The persistence of bird enthusiast Josh Stoll leads to a glimpse of the rare short-tailed albatross…
With the strong winds making a return trip to the water to search for spinner dolphins out of the question, we instead gathered to reflect on the conservation issues we had encountered during our trip. A number of questions emerged. What should be done (if anything) to recover the Hawaiian monk seal population in the Northwest Hawaiian Islands? Should money designated for recovering monk seals in the Northwest Islands be used instead for monk seal conservation in the Main Hawaiian Islands? If so, how should the money be used? If the Hawaiian green sea turtle were de-listed from Endangered Species Act protection, how should the species be managed? How would this impact the green sea turtle population outside the Hawaiian Islands? What level of management is appropriate within the Monument? On Midway?
After meeting with Dr. Charles Littnan in Honolulu last week (see Tom’s blog entry), the group consensus was to walk away from the Hawaiian monk seal population in the Northwest Islands and to instead focus on monk seal conservation in the Main Hawaiian Islands. On Midway we have all accompanied Tracy Wurth, a monk seal biologist with NOAA, on her surveys. Even with this up close and personal experience (some of us even had the chance to bleach a seal), we still agreed that efforts to preserve the Hawaiian monk seal population should focus more on the Main Hawaiian Islands. Many of us feel uncomfortable with the degree and cost of human intervention proposed (culling Galapagos sharks, captive care of juvenile monk seals, $5.7 million annual budget) for the Northwestern Islands. In terms of management here on Midway, the amount of tinkering with the natural system is surprising. This leads to the question of how much we should be tinkering and how we assess the effects of our tinkering.

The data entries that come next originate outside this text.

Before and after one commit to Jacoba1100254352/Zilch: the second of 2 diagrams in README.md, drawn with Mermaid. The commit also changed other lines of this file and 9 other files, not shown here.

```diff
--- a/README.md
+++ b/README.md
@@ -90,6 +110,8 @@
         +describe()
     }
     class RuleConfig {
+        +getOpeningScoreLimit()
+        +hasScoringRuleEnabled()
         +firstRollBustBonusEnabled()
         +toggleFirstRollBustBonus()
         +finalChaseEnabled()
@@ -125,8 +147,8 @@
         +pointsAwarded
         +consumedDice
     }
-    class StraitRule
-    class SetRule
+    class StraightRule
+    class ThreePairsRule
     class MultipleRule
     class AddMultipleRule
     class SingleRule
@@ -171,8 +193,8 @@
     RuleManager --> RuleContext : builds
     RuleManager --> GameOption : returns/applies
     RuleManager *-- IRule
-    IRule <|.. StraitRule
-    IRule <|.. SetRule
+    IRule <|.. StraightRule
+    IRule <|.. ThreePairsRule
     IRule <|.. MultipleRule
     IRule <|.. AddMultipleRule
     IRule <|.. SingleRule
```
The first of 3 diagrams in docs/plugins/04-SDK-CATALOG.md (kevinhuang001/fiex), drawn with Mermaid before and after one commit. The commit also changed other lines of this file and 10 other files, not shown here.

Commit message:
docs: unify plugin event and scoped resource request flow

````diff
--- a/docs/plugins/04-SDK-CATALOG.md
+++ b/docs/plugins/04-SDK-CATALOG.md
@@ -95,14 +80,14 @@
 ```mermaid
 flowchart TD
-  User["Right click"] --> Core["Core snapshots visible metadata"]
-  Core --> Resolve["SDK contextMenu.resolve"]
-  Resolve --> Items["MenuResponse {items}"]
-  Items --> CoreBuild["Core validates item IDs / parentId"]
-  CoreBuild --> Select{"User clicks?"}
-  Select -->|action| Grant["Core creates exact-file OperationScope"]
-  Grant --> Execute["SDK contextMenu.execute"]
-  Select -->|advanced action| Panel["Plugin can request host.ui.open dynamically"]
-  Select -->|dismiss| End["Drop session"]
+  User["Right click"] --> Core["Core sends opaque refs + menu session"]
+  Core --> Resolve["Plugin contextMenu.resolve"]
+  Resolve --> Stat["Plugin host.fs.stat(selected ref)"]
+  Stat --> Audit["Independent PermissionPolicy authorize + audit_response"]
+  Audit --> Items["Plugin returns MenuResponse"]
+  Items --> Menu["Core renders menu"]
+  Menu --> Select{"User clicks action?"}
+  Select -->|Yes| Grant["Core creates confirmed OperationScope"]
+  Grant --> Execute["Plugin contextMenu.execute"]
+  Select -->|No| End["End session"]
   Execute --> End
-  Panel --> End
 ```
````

Although our conversation proved to be a lively exchange of ideas, our excitement level spiked when spinner dolphins were spotted swimming into the lagoon. Amazingly we were able to see from land what the winds had prevented us from seeing from the water. Empowered by our good fortune, a number of us set off to search one final time for the extremely rare short-tailed albatross (http://www.fws.gov/midway/stal.html). We had learned on our first day at Midway that although almost all of the approximately 2200 breeding pairs can be found on the Japanese island of Torishima, four juvenile short-tailed albatross have been spotted in recent years at Midway (2 on Sand Island and 2 on Eastern Island). Spotting a Sand Island juvenile became a mission for Josh. On what seemed to be almost a dozen occasions, Josh had made the trek to the patch of albatross nests just to the south of the runway where the short-tailed albatross had been seen. Each time the elusive bird was nowhere to be found. This morning’s visit, though, would be a different story. As we approached the site, Josh and I hopped off our bikes and began our search. Several others followed close behind. We scanned the landscape of Laysan and black-footed albatross and soon spotted our elusive target crossing the path near Andy and Katelin. As we celebrated our find, Josh’s face glowed with a sense of reward for all his effort.